**Instructions to follow**
If a line of the data below holds the string "instance", copy it.

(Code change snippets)
....

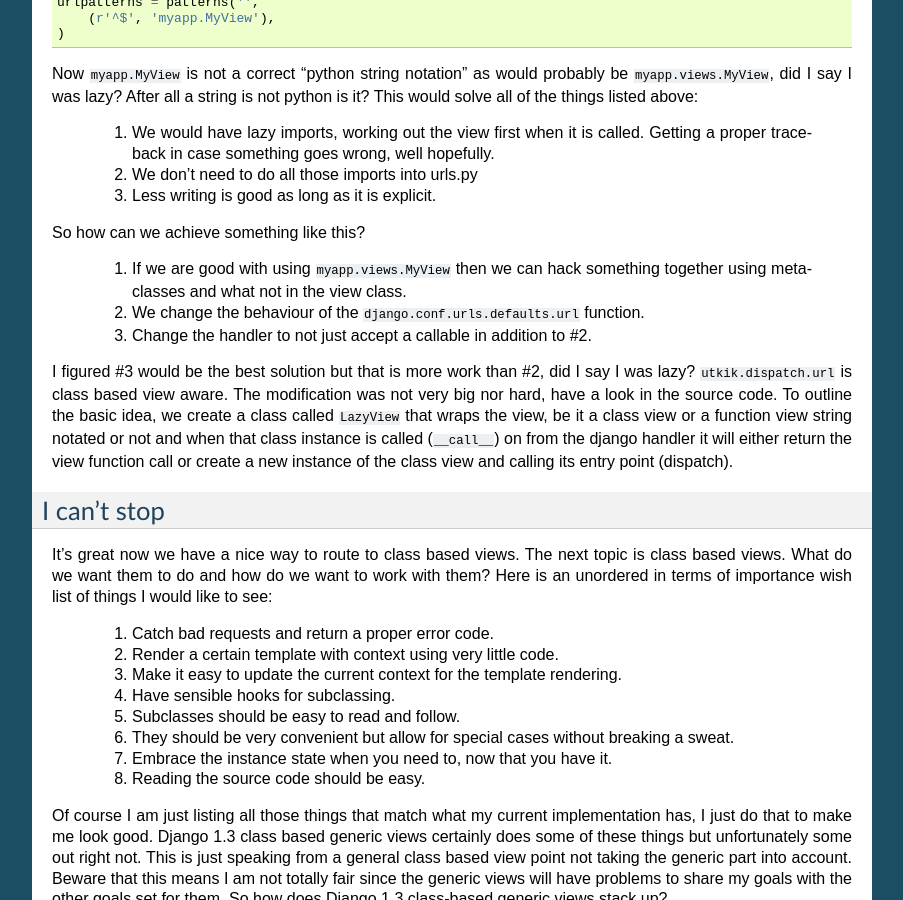
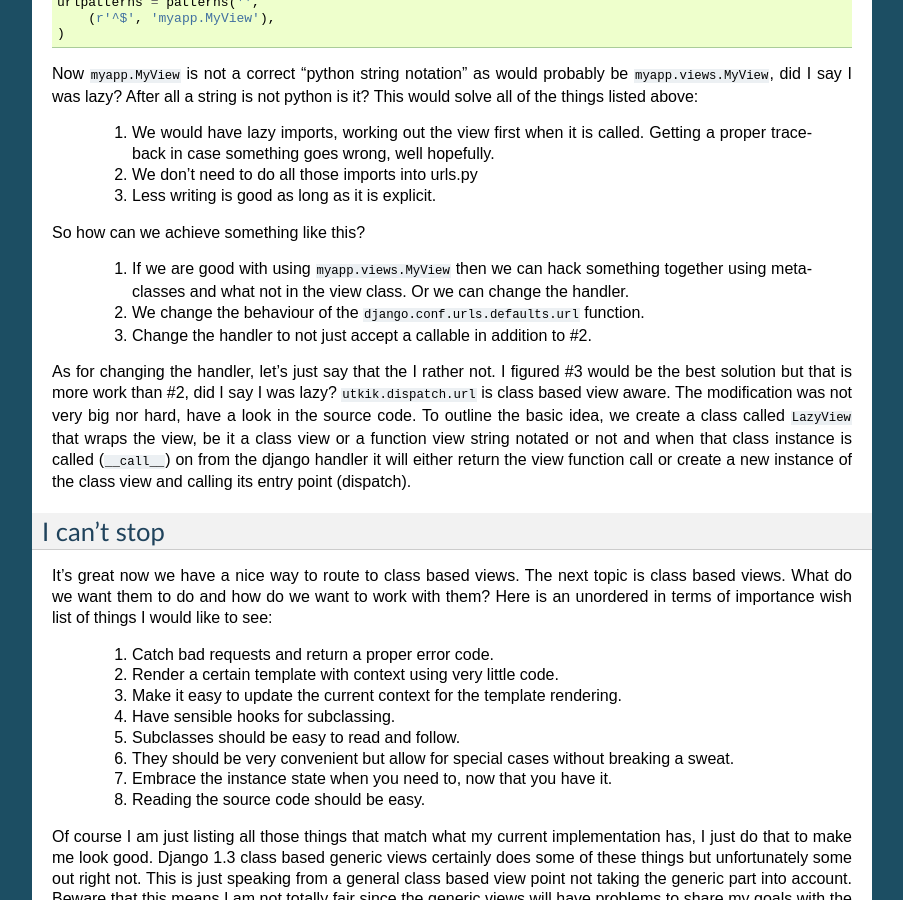
Before and after one commit to sorl/aino-utkik, a Sphinx documentation site: the page built from docs/introduction.rst, in a window 1280 px wide and 900 px high, scrolled down 1392 px. Shown: the whole window, without its empty margins (198-1101 px from the left). Built offline with Sphinx 7.4.7, drawn with Linux system fonts in a browser that asks for light colours.

Commit message:
rephrase

```diff
--- a/docs/introduction.rst
+++ b/docs/introduction.rst
@@ -97,19 +97,21 @@ python is it? This would solve all of the things listed above:
 So how can we achieve something like this?
 
     1. If we are good with using ``myapp.views.MyView`` then we can hack
-       something together using metaclasses and what not in the view class.
+       something together using metaclasses and what not in the view class. Or
+       we can change the handler.
     2. We change the behaviour of the ``django.conf.urls.defaults.url``
        function.
     3. Change the handler to not just accept a callable in addition to #2.
 
-I figured #3 would be the best solution but that is more work than #2, did I say
-I was lazy? ``utkik.dispatch.url`` is class based view aware. The modification
-was not very big nor hard, have a look in the source code. To outline the basic
-idea, we create a class called ``LazyView`` that wraps the view, be it a class
-view or a function view string notated or not and when that class instance is
-called (``__call__``) on from the django handler it will either return the view
-function call or create a new instance of the class view and calling its entry point
-(dispatch).
+As for changing the handler, let's just say that the I rather not. I figured #3
+would be the best solution but that is more work than #2, did I say I was lazy?
+``utkik.dispatch.url`` is class based view aware. The modification was not very
+big nor hard, have a look in the source code. To outline the basic idea, we
+create a class called ``LazyView`` that wraps the view, be it a class view or a
+function view string notated or not and when that class instance is called
+(``__call__``) on from the django handler it will either return the view
+function call or create a new instance of the class view and calling its entry
+point (dispatch).
 
 
 I can't stop
```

....

**Exercise result**
-view or a function view string notated or not and when that class instance is
-function call or create a new instance of the class view and calling its entry point
+function view string notated or not and when that class instance is called
+function call or create a new instance of the class view and calling its entry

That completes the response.